### Directions
The expected answer is the full listing, repeated exactly and free of images.

### Task input

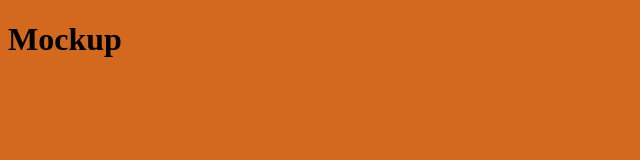
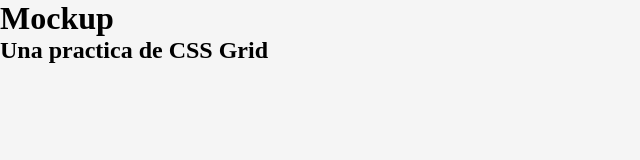
Before and after one commit to danieltandem/gridmockup, a plain HTML site: page index.html in a window 1280 px wide. Shown: the whole page, without its empty margins (0-640 px from the left). Drawn offline with Linux system fonts and the light colour scheme.

Commit message:
inicializo hoja de estilos

```diff
--- a/index.html
+++ b/index.html
@@ -9,5 +9,6 @@
 </head>
 <body>
     <h1>Mockup</h1>
+    <h2>Una practica de CSS Grid</h2>
 </body>
 </html>
--- a/style.css
+++ b/style.css
@@ -1,3 +1,9 @@
+*{
+    margin: 0;
+    padding: 0;
+    box-sizing: border-box;
+}
+
 body{
-    background-color: chocolate;
+    background-color: whitesmoke;
 }
```
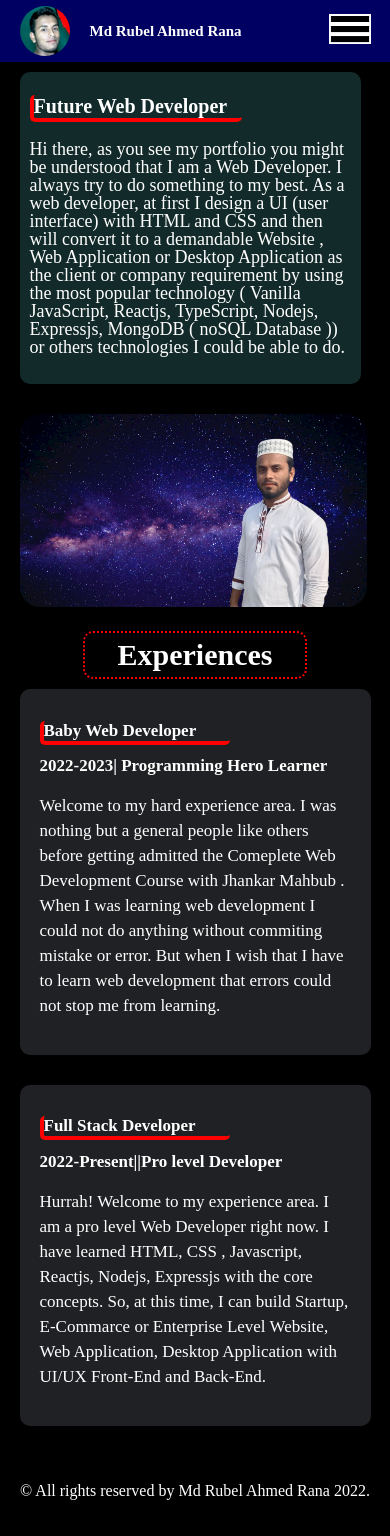
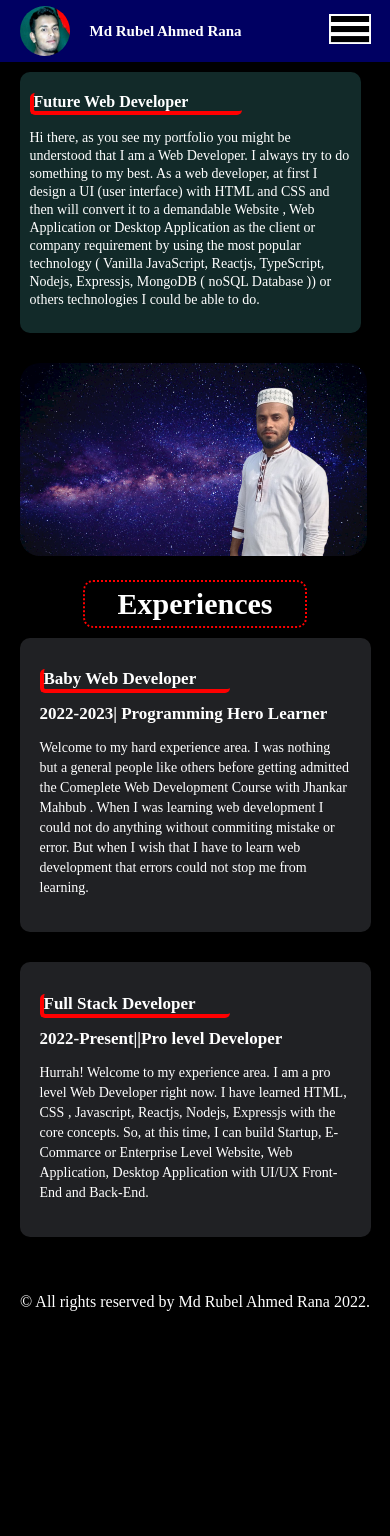
Before and after one commit to Md-Rubel-Ahmed-Rana/react-portfolio, a React (Create React App) app: page / in a window 390 px wide. After the commit the page ends 1347 px from the top, so only its background shows below. Built offline with nearby package versions, Linux system fonts and the light colour scheme.

Commit message:
Bugs fixed

```diff
--- a/src/experience/experience.css
+++ b/src/experience/experience.css
@@ -57,7 +57,7 @@
         font-size: 17px;
     }
     .experience>p {
-        line-height: 25px;
-        font-size: 17px;
+        line-height: 20px;
+        font-size: 14px;
     }
 }
--- a/src/header/nav.css
+++ b/src/header/nav.css
@@ -92,7 +92,7 @@ ul > li:hover{
         font-size: 15px;
     }
     .banner-info h1{
-        font-size: 20px;
+        font-size: 16px;
         width: 65%;
     }
     .banner-img>img {
@@ -100,5 +100,6 @@ ul > li:hover{
     }
     .banner-info > p {
         line-height: 18px;
+        font-size: 14px;
     }
 }
```
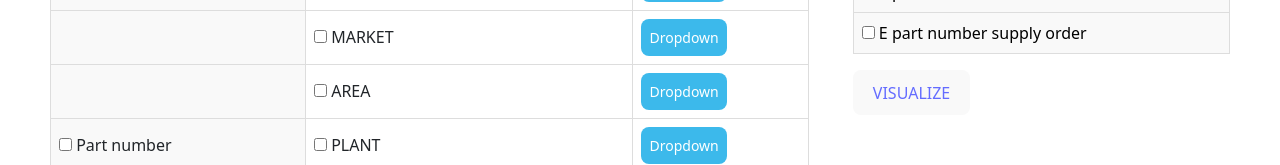
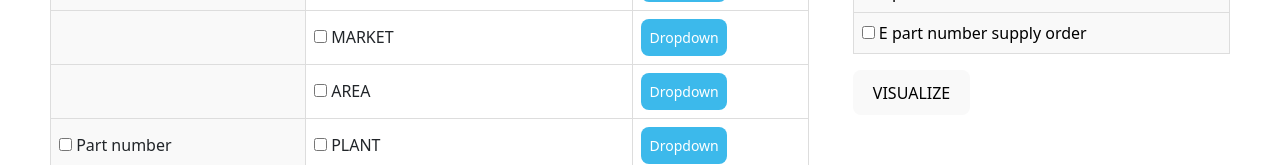
Before and after one commit to aamir910/3d-force-network-graph-, a React (Vite) app: page /visualize in a window 1280 px wide. Shown: the part 383-548 px from the top of the page. Built offline with nearby package versions, Linux system fonts and the light colour scheme.

Commit message:
update the respescted data there

```diff
--- a/src/components/ForceGraph2d.jsx
+++ b/src/components/ForceGraph2d.jsx
@@ -15,6 +15,7 @@ const ForceGraph2DComponent = () => {
   const location = useLocation();
 
 console.log(location.state ,"location.state")
+
   // Check if location.state exists before accessing its properties
   const checkedEntityNames = location.state?.checkedEntityNames || [];
   const checkedLinkNames = location.state?.checkedLinkNames || [];
@@ -51,10 +52,11 @@ console.log(checkedEntityNames ,checkedLinkNames , '3d force graph' )
 
   const [selectedLinkType, setSelectedLinkType] = useState("");
   const [excludedTypes, setExcludedTypes] = useState([]);
-
   const processCSV = (data) => {
     const nodesMap = {};
-    const links = data.slice(0, 2300).map((row) => {
+
+    console.log("excludedTypes" ,excludedTypes)
+    const links = data.slice(0, 300).map((row) => {
       const { Entity_1, Entity_2, Entity_Type_1, Entity_Type_2, Edge_Type } =
         row;
 
@@ -73,13 +75,24 @@ console.log(checkedEntityNames ,checkedLinkNames , '3d force graph' )
 
     console.log(links, "here is the links");
   };
+
   useEffect(() => {
     Papa.parse("/Edges_orderd_data.csv", {
       download: true,
       header: true,
       complete: (result) => {
-        console.log(result.data , 'result.data')
-        processCSV(result.data);
+
+
+        console.log(result.data ,excludedTypes ,  'result.data')
+
+        setExcludedTypes(checkedEntityNames);
+        const filteredData = result.data.filter(
+          (row) =>
+            !checkedEntityNames.includes(row.Entity_Type_1) &&
+            !checkedEntityNames.includes(row.Entity_Type_2) &&
+            !checkedEntityNames.includes(row.Edge_Type)
+        );
+        processCSV(filteredData);
       },
       error: (error) => {
         console.error("Error reading CSV file:", error);
--- a/src/components/visualize/ForceGraph3D.jsx
+++ b/src/components/visualize/ForceGraph3D.jsx
@@ -4,7 +4,7 @@ import "./Visualize_filteration.css";
 import "bootstrap/dist/css/bootstrap.min.css"; // Import Bootstrap CSS
 import Sidebar from "../Buttons/SIdeBar";
 import Navbar from "../NavBar/NavBar";
-
+import { useNavigate } from 'react-router-dom';
 import { Link } from 'react-router-dom';
 const csvFiles = [
   "/EDGES/E_BOM.csv",
@@ -28,6 +28,7 @@ const Visualize_filteration = () => {
   const [checkedEntities, setCheckedEntities] = useState({});
   const [checkedLinks, setCheckedLinks] = useState({});
 
+  const navigate = useNavigate();
   const [checkedEntityNames, setCheckedEntityNames] = useState([]);
   const [checkedLinkNames, setCheckedLinkNames] = useState([]);
   useEffect(() => {
@@ -186,8 +187,10 @@ const Visualize_filteration = () => {
     }
   };
 
-let aammir =['asdasdasd' ,'asdjasd']
 console.log(checkedEntityNames , checkedLinkNames,  'newEntityNames')
+
+
+
   return (
     <>
       <Navbar image="newedgeintelligence.png" color="#f0f0f0" />
@@ -292,7 +295,7 @@ console.log(checkedEntityNames , checkedLinkNames,  'newEntityNames')
                                   name=""
                                   id=""
                                   onChange={() =>
-                                    handleLinkData(getLinkName(filePath))
+                                    handleEntityData(getLinkName(filePath))
                                   }
                                   value={getLinkName(filePath)}
                                 />{" "}
@@ -304,12 +307,9 @@ console.log(checkedEntityNames , checkedLinkNames,  'newEntityNames')
                       </tbody>
                     </table>
 
-          <button> <Link to={{
-      pathname: "/3d_graph",
-      state: {
-        aammir :aammir
-      }
-    }}>VISUALIZE</Link></button>
+                    <button onClick={() => navigate('/3d_graph',{ state: { checkedEntityNames, checkedLinkNames } })}>
+      VISUALIZE
+    </button>
                   </div>
                 </div>
               </div>
```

### The answer
Before and after one commit to danieltandem/gridmockup, a plain HTML site: page index.html in a window 1280 px wide. Shown: the whole page, without its empty margins (0-640 px from the left). Drawn offline with Linux system fonts and the light colour scheme.

Commit message:
inicializo hoja de estilos

```diff
--- a/index.html
+++ b/index.html
@@ -9,5 +9,6 @@
 </head>
 <body>
     <h1>Mockup</h1>
+    <h2>Una practica de CSS Grid</h2>
 </body>
 </html>
--- a/style.css
+++ b/style.css
@@ -1,3 +1,9 @@
+*{
+    margin: 0;
+    padding: 0;
+    box-sizing: border-box;
+}
+
 body{
-    background-color: chocolate;
+    background-color: whitesmoke;
 }
```
Before and after one commit to Md-Rubel-Ahmed-Rana/react-portfolio, a React (Create React App) app: page / in a window 390 px wide. After the commit the page ends 1347 px from the top, so only its background shows below. Built offline with nearby package versions, Linux system fonts and the light colour scheme.

Commit message:
Bugs fixed

```diff
--- a/src/experience/experience.css
+++ b/src/experience/experience.css
@@ -57,7 +57,7 @@
         font-size: 17px;
     }
     .experience>p {
-        line-height: 25px;
-        font-size: 17px;
+        line-height: 20px;
+        font-size: 14px;
     }
 }
--- a/src/header/nav.css
+++ b/src/header/nav.css
@@ -92,7 +92,7 @@ ul > li:hover{
         font-size: 15px;
     }
     .banner-info h1{
-        font-size: 20px;
+        font-size: 16px;
         width: 65%;
     }
     .banner-img>img {
@@ -100,5 +100,6 @@ ul > li:hover{
     }
     .banner-info > p {
         line-height: 18px;
+        font-size: 14px;
     }
 }
```
Before and after one commit to aamir910/3d-force-network-graph-, a React (Vite) app: page /visualize in a window 1280 px wide. Shown: the part 383-548 px from the top of the page. Built offline with nearby package versions, Linux system fonts and the light colour scheme.

Commit message:
update the respescted data there

```diff
--- a/src/components/ForceGraph2d.jsx
+++ b/src/components/ForceGraph2d.jsx
@@ -15,6 +15,7 @@ const ForceGraph2DComponent = () => {
   const location = useLocation();
 
 console.log(location.state ,"location.state")
+
   // Check if location.state exists before accessing its properties
   const checkedEntityNames = location.state?.checkedEntityNames || [];
   const checkedLinkNames = location.state?.checkedLinkNames || [];
@@ -51,10 +52,11 @@ console.log(checkedEntityNames ,checkedLinkNames , '3d force graph' )
 
   const [selectedLinkType, setSelectedLinkType] = useState("");
   const [excludedTypes, setExcludedTypes] = useState([]);
-
   const processCSV = (data) => {
     const nodesMap = {};
-    const links = data.slice(0, 2300).map((row) => {
+
+    console.log("excludedTypes" ,excludedTypes)
+    const links = data.slice(0, 300).map((row) => {
       const { Entity_1, Entity_2, Entity_Type_1, Entity_Type_2, Edge_Type } =
         row;
 
@@ -73,13 +75,24 @@ console.log(checkedEntityNames ,checkedLinkNames , '3d force graph' )
 
     console.log(links, "here is the links");
   };
+
   useEffect(() => {
     Papa.parse("/Edges_orderd_data.csv", {
       download: true,
       header: true,
       complete: (result) => {
-        console.log(result.data , 'result.data')
-        processCSV(result.data);
+
+
+        console.log(result.data ,excludedTypes ,  'result.data')
+
+        setExcludedTypes(checkedEntityNames);
+        const filteredData = result.data.filter(
+          (row) =>
+            !checkedEntityNames.includes(row.Entity_Type_1) &&
+            !checkedEntityNames.includes(row.Entity_Type_2) &&
+            !checkedEntityNames.includes(row.Edge_Type)
+        );
+        processCSV(filteredData);
       },
       error: (error) => {
         console.error("Error reading CSV file:", error);
--- a/src/components/visualize/ForceGraph3D.jsx
+++ b/src/components/visualize/ForceGraph3D.jsx
@@ -4,7 +4,7 @@ import "./Visualize_filteration.css";
 import "bootstrap/dist/css/bootstrap.min.css"; // Import Bootstrap CSS
 import Sidebar from "../Buttons/SIdeBar";
 import Navbar from "../NavBar/NavBar";
-
+import { useNavigate } from 'react-router-dom';
 import { Link } from 'react-router-dom';
 const csvFiles = [
   "/EDGES/E_BOM.csv",
@@ -28,6 +28,7 @@ const Visualize_filteration = () => {
   const [checkedEntities, setCheckedEntities] = useState({});
   const [checkedLinks, setCheckedLinks] = useState({});
 
+  const navigate = useNavigate();
   const [checkedEntityNames, setCheckedEntityNames] = useState([]);
   const [checkedLinkNames, setCheckedLinkNames] = useState([]);
   useEffect(() => {
@@ -186,8 +187,10 @@ const Visualize_filteration = () => {
     }
   };
 
-let aammir =['asdasdasd' ,'asdjasd']
 console.log(checkedEntityNames , checkedLinkNames,  'newEntityNames')
+
+
+
   return (
     <>
       <Navbar image="newedgeintelligence.png" color="#f0f0f0" />
@@ -292,7 +295,7 @@ console.log(checkedEntityNames , checkedLinkNames,  'newEntityNames')
                                   name=""
                                   id=""
                                   onChange={() =>
-                                    handleLinkData(getLinkName(filePath))
+                                    handleEntityData(getLinkName(filePath))
                                   }
                                   value={getLinkName(filePath)}
                                 />{" "}
@@ -304,12 +307,9 @@ console.log(checkedEntityNames , checkedLinkNames,  'newEntityNames')
                       </tbody>
                     </table>
 
-          <button> <Link to={{
-      pathname: "/3d_graph",
-      state: {
-        aammir :aammir
-      }
-    }}>VISUALIZE</Link></button>
+                    <button onClick={() => navigate('/3d_graph',{ state: { checkedEntityNames, checkedLinkNames } })}>
+      VISUALIZE
+    </button>
                   </div>
                 </div>
               </div>
```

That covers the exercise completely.